Stubborn 85 Year Old Finally Accepts Change: What It Took
Zane is a brilliant man, a former well respected, famous psychology professor who taught at a prestigious university. And he has advancing signs of early dementia. He still has a lot of awareness of what is going on but he is no longer able to safely care for himself or his money.
He has lived alone for the last six months since his wife died. She handled all the finances and paid the bills. She saw to the grocery shopping and cooking. She made sure he took his medicine. She was a wise and forward thinking woman who also ensured that they planned ahead for possible health declines for either of them.
Their two adult children had never gotten along well. Zane and his wife went to their estate planning attorney in hopes of devising a way to to avoid having their kids fighting if either one or both of the parents could no longer manage independently. They considered what could happen when one passed away and someone had to take over managing the money. They didn’t want it to be one of their children. They named a competent fiduciary they knew and amended their trust, appointing her as the one to be in charge, should the need arise. What would trigger that change was spelled out well in the amended trust.
The need did arise. After his wife died, things began to fall apart for Zane. He couldn’t keep track of is bills. He forgot to take his meds. He couldn’t remember to call the doctor back when he got a message asking for contact. He lost 30 pounds in four months. He had to go to the emergency room twice with trouble breathing. His daughter was largely incompetent to take care of his needs, though she lived close enough to visit every month and stay a week. His son lived out of state. The fiduciary Zane and his wife had named found out about Zane’s dire situation and wanted to step in as planned. But Zane forgot he had appointed her.
Resistance, stubbornness, and how the fiduciary handled it
Zane’s trust stated that he could resign as trustee (totally in charge of everything on his own) or he could be removed if a doctor evaluated him and found that he could not manage finances alone anymore. The fiduciary knew a skilled psychologist who could do this evaluation. The psychologist came to Zane’s home and spent several hours with Zane, doing some testing and an extensive interview with a lot of questions about how well Zane understood his finances. As smart as Zane is, he could do all right on the testing but it was clear from the interview that he no longer had what the law calls “financial capacity”. He could not keep track of bills, investments nor plans for safeguarding his assets. He was very vulnerable to exploitation.
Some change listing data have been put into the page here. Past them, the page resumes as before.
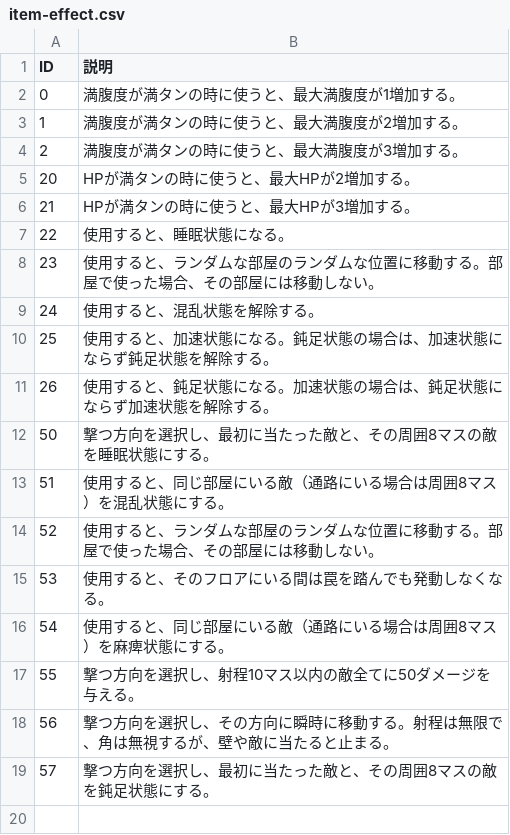
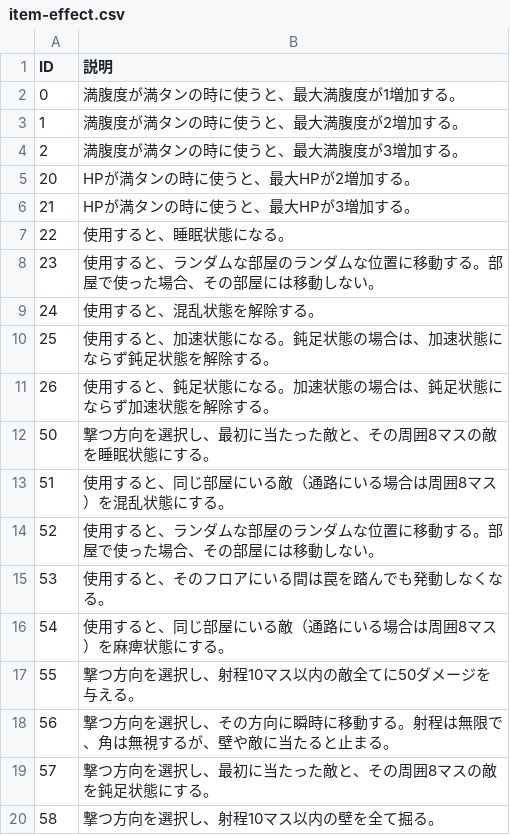
Before and after one commit to Aliostro/lumia-underground-labyrinth, a CSV file: assets/data/item-effect.csv, drawn as a sheet; the diff names each change by its address in the sheet, - before the commit and + after, or states it on an @@ line.

```diff
--- a/assets/data/item-effect.csv
+++ b/assets/data/item-effect.csv
+row 20: 58 | 撃つ方向を選択し、射程10マス以内の壁を全て掘る。
```
Also changed, not shown: assets/data/craft.csv, assets/data/item-equip-eff.csv, 9 other files.
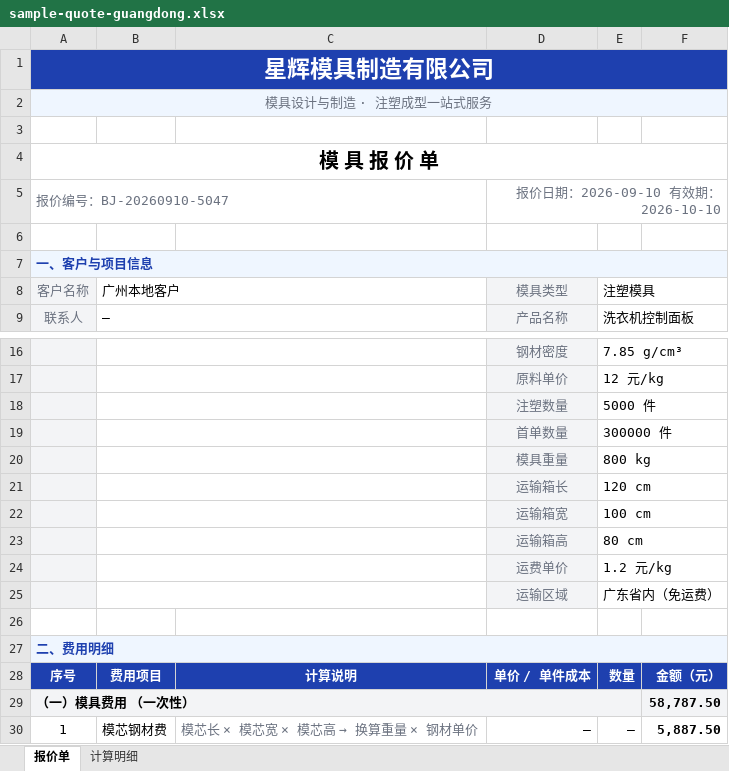
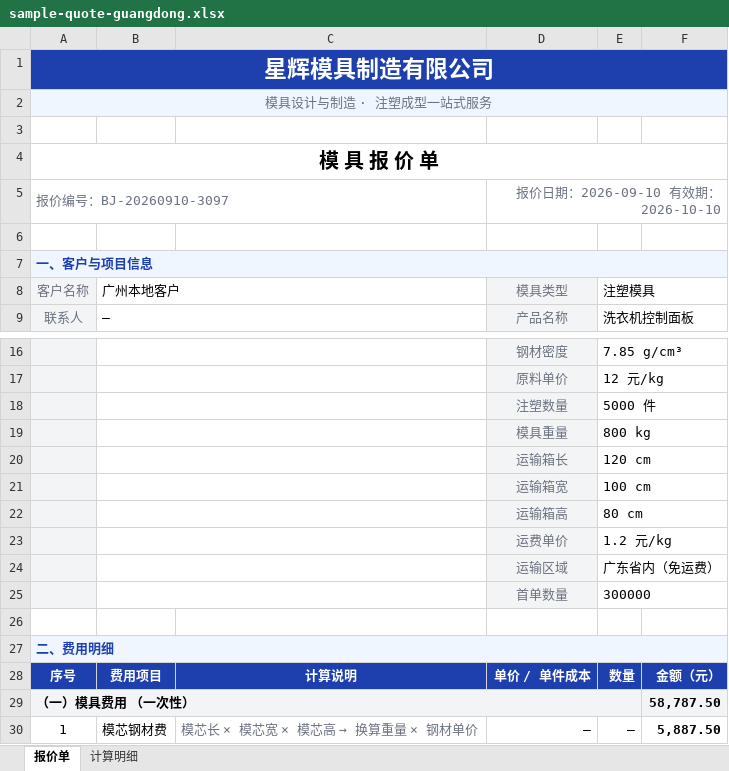
Before and after one commit to Billow-p/mujubaoj8, an Excel workbook: prototype/sample-quote-guangdong.xlsx, sheet 报价单, drawn as a sheet; only a part is shown, gaps mark what is left out; values as stored, in another font and other column widths than the file's, no borders; removed rows and columns are numbered as before the commit, all else as after; the diff names each change by its address in the sheet, - before the commit and + after, or states it on an @@ line.

```diff
--- a/prototype/sample-quote-guangdong.xlsx (sheet 报价单)
+++ b/prototype/sample-quote-guangdong.xlsx (sheet 报价单)
-A5 (客户名称): 报价编号：BJ-20260910-5047
+A5 (客户名称): 报价编号：BJ-20260910-3097
-row 19:  |  |  | 首单数量 | 300000 件
+row 25:  |  |  | 首单数量 | 300000
```
Also changed, not shown: sheet 计算明细, prototype/sample-quote.xlsx, 11 other files.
It was time to resign as trustee and let the fiduciary take over.
After the evaluation, the fiduciary asked the psychologist to meet with Zane and his daughter-in-law, whom he trusted, to offer him the opportunity to resign. It was a lengthy zoom meeting. Zane had every excuse imaginable to avoid making this important decision. He hemmed and hawed and stalled. The doctor skillfully used their common ground of psychology to gently confront the stubbornness Zane demonstrated and even admitted. “I’m stubborn as hell”, Zane said. But in the end he relented, as he was going to be removed by the legal means the fiduciary had if he didn’t resign. He signed the papers, which had to be notarized. A mobile notary, pre-arranged, was standing by and the notarization was done. It was official. The fiduciary stepped in and took control over the bank and investment accounts to protect Zane from a lurking abuser who kept trying to get access to Zane’s money.
The fiduciary had a long list of things needing immediate attention. As no competent family lived nearby, she had to arrange for in-home care and hire a person to manage it. Zane’s son and daughter-in-law had long offered to take Zane in to live with them. They had a nice place for him on their property, in a state with good weather. He had initially agreed to go visit them to “try it out for a few weeks,” but he would need a lot of help arranging that, packing up and traveling there. There was hope for his moving there permanently which would solve many safety problems for Zane.
- Appoint a fiduciary to avoid family fights. We see a lot of crises related to memory loss and safety at AgingParents.com, where we consulted with Zane’s fiduciary. It is rare to see such excellent planning by an older couple who had the foresight to appoint a fiduciary in their trust. That took that potential responsibility for finances out of the hands of their warring kids. Their smart planning stood out. If this sounds like your family, consider appointing a neutral outsider, licensed and competent to do the job and put it in your estate planning documents.
- Get a doctor’s evaluation of an elder’s financial capacity. No matter how smart, accomplished or experienced a person is, they can lose the ability to make safe judgments about money as they age. The wise thing to do is to accept this possibility and ensure that their (or our own) estate plan does not create barriers to getting an elder removed from the trust when they become vulnerable to fraud and financial abuse. At least one doctor’s thorough evaluation of financial capacity should be a standard.
- Do not let a stubborn elder’s resistance stop you. Zane was admittedly stubborn and didn’t want change. But with skilled and compassionate help, he was able to make a decision to resign from his trust of his own accord. Consider getting such help if you find yourself in this kind of situation with your aging loved one. Above all, do not allow an elder’s resistance as trustee to open the door to exploitation by financial abusers. They are out there, sometimes in your own family.